There were some who tried...all were executed. I think John Hus is one of the more noted early protesters.

Foxe's Book of Martyrs covers this subject quite well, but I don't have it committed to memory.

What helped save Luther's bacon was the printing press, that and Frederick III kidnapping him and hiding him away in Wartburg Castle under the nose of Holy Roman Emperor Charles V. None of those before Luther had these protections.
Looks like John Wycliffe is another, seems according to Wiki the Church actually exhumed his body after death to remove it from hallowed ground, burned the corpse to ashes then scattered them in the river.

Among Wycliffe's early works includes his effort to translate the Vulgate Bible into English, one of the earliest.

In keeping with Wycliffe's belief that scripture was the only authoritative reliable guide to the truth about God, he became involved in efforts to translate the Bible into English. While Wycliffe is credited, it is not possible exactly to define his part in the translation, which was based on the Vulgate.[35]
Jan Hus / John Hus:

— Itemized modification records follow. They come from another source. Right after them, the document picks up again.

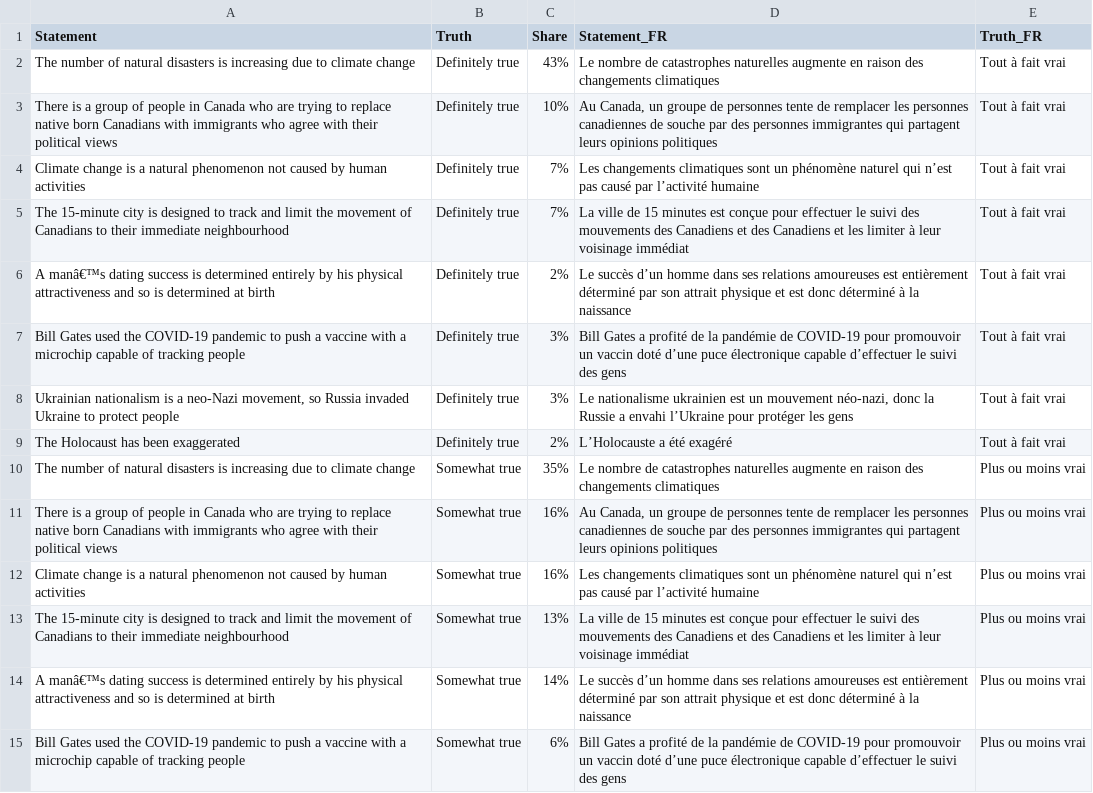
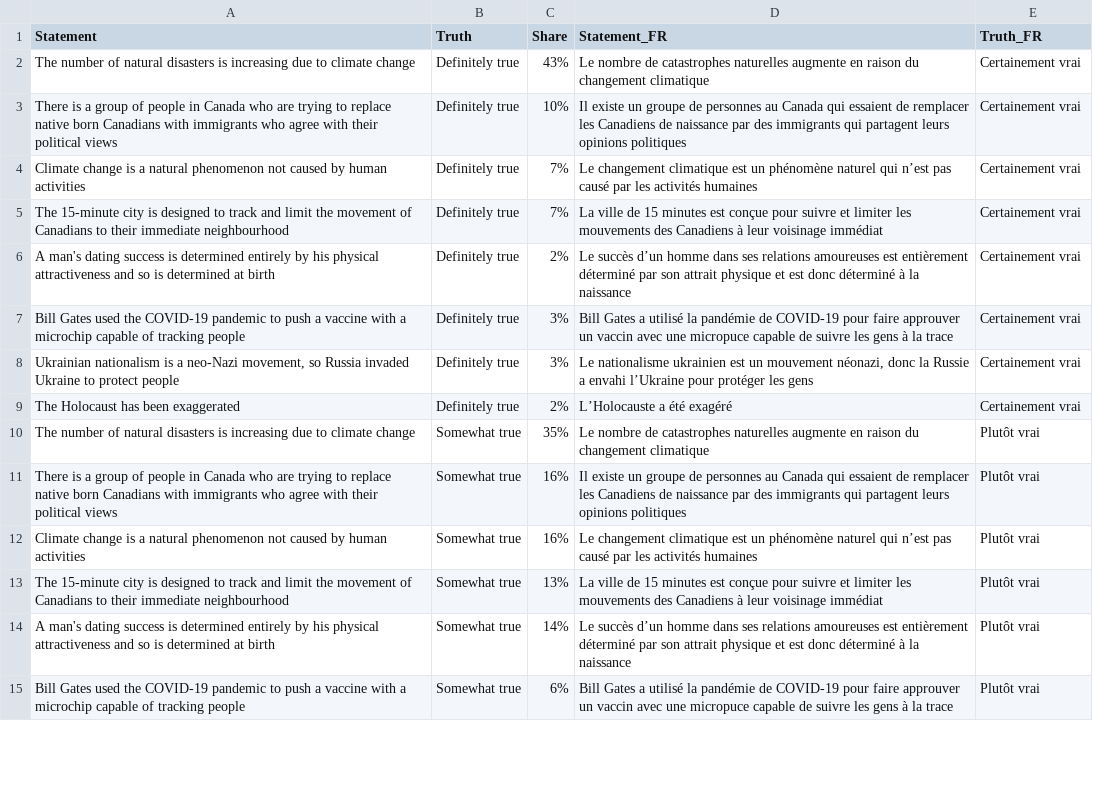
Before and after one commit to thedaisTMU/online-harms-2024, a CSV file: Figure_22.csv, drawn as a sheet; only a part is shown; the diff covers the shown part only; the diff names each change by its address in the sheet, - before the commit and + after, or states it on an @@ line.

```diff
--- a/Figure_22.csv
+++ b/Figure_22.csv
-D2 (Statement_FR): …en raison des changements climatiques
+D2 (Statement_FR): …en raison du changement climatique
-E2:E9 (Truth_FR): Tout à fait vrai
+E2:E9 (Truth_FR): Certainement vrai
-D3 (Statement_FR): Au Canada, un groupe de personnes tente de remplacer les personnes canadiennes de souche par des personnes immigrantes qui partagent…
+D3 (Statement_FR): Il existe un groupe de personnes au Canada qui essaient de remplacer les Canadiens de naissance par des immigrants qui partagent…
-D4 (Statement_FR): Les changements climatiques sont un phénomène naturel qui n’est pas causé par l’activité humaine
+D4 (Statement_FR): Le changement climatique est un phénomène naturel qui n’est pas causé par les activités humaines
-D5 (Statement_FR): …conçue pour effectuer le suivi des mouvements des Canadiens et des Canadiens et les limiter à leur…
+D5 (Statement_FR): …conçue pour suivre et limiter les mouvements des Canadiens à leur…
-A6 (Statement): A manâ€™s dating success…
+A6 (Statement): A man's dating success…
-D7 (Statement_FR): …Gates a profité de la pandémie de COVID-19 pour promouvoir un vaccin doté d’une puce électronique capable d’effectuer le suivi des gens
+D7 (Statement_FR): …Gates a utilisé la pandémie de COVID-19 pour faire approuver un vaccin avec une micropuce capable de suivre les gens à la trace
-D8 (Statement_FR): …un mouvement néo-nazi, donc la…
+D8 (Statement_FR): …un mouvement néonazi, donc la…
-D10 (Statement_FR): …en raison des changements climatiques
+D10 (Statement_FR): …en raison du changement climatique
-E10:E15 (Truth_FR): Plus ou moins vrai
+E10:E15 (Truth_FR): Plutôt vrai
-D11 (Statement_FR): Au Canada, un groupe de personnes tente de remplacer les personnes canadiennes de souche par des personnes immigrantes qui partagent…
+D11 (Statement_FR): Il existe un groupe de personnes au Canada qui essaient de remplacer les Canadiens de naissance par des immigrants qui partagent…
-D12 (Statement_FR): Les changements climatiques sont un phénomène naturel qui n’est pas causé par l’activité humaine
+D12 (Statement_FR): Le changement climatique est un phénomène naturel qui n’est pas causé par les activités humaines
-D13 (Statement_FR): …conçue pour effectuer le suivi des mouvements des Canadiens et des Canadiens et les limiter à leur…
+D13 (Statement_FR): …conçue pour suivre et limiter les mouvements des Canadiens à leur…
-A14 (Statement): A manâ€™s dating success…
+A14 (Statement): A man's dating success…
-D15 (Statement_FR): …Gates a profité de la pandémie de COVID-19 pour promouvoir un vaccin doté d’une puce électronique capable d’effectuer le suivi des gens
+D15 (Statement_FR): …Gates a utilisé la pandémie de COVID-19 pour faire approuver un vaccin avec une micropuce capable de suivre les gens à la trace
```
Also changed, not shown: 40 edited cells elsewhere in this file, Figure_12.csv, Figure_15.csv, 19 other files.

A century after the Hussite Wars began, as many as 90% of inhabitants of the Czech lands were Hussites (although in the Utraquist tradition following a joint Utraquist—Catholic victory in the Hussite Wars).[53] Bohemia was the site of one of the most significant pre-reformation movements,[54] and there are still Protestant adherents remaining in modern times;[55][56] though they no longer comprise the majority mainly due to historical reasons such as persecution of Protestants by the Catholic Habsburgs,[57] particularly after the Battle of White Mountain in 1620; restrictions during the Communist rule; and also the ongoing secularization.[54]

Jan Hus was a key contributor to Protestantism, whose teachings had a strong influence on the states of Europe and on Martin Luther.[58] The Hussite Wars resulted in the Basel Compacts which allowed for a reformed Church in the Kingdom of Bohemia—almost a century before such developments would take place in the Lutheran Reformation. The Unitas Fratrum (or Moravian Church) is the modern day home of Hus's followers.[59] Hus's extensive writings earned him a prominent place in Czech literary history.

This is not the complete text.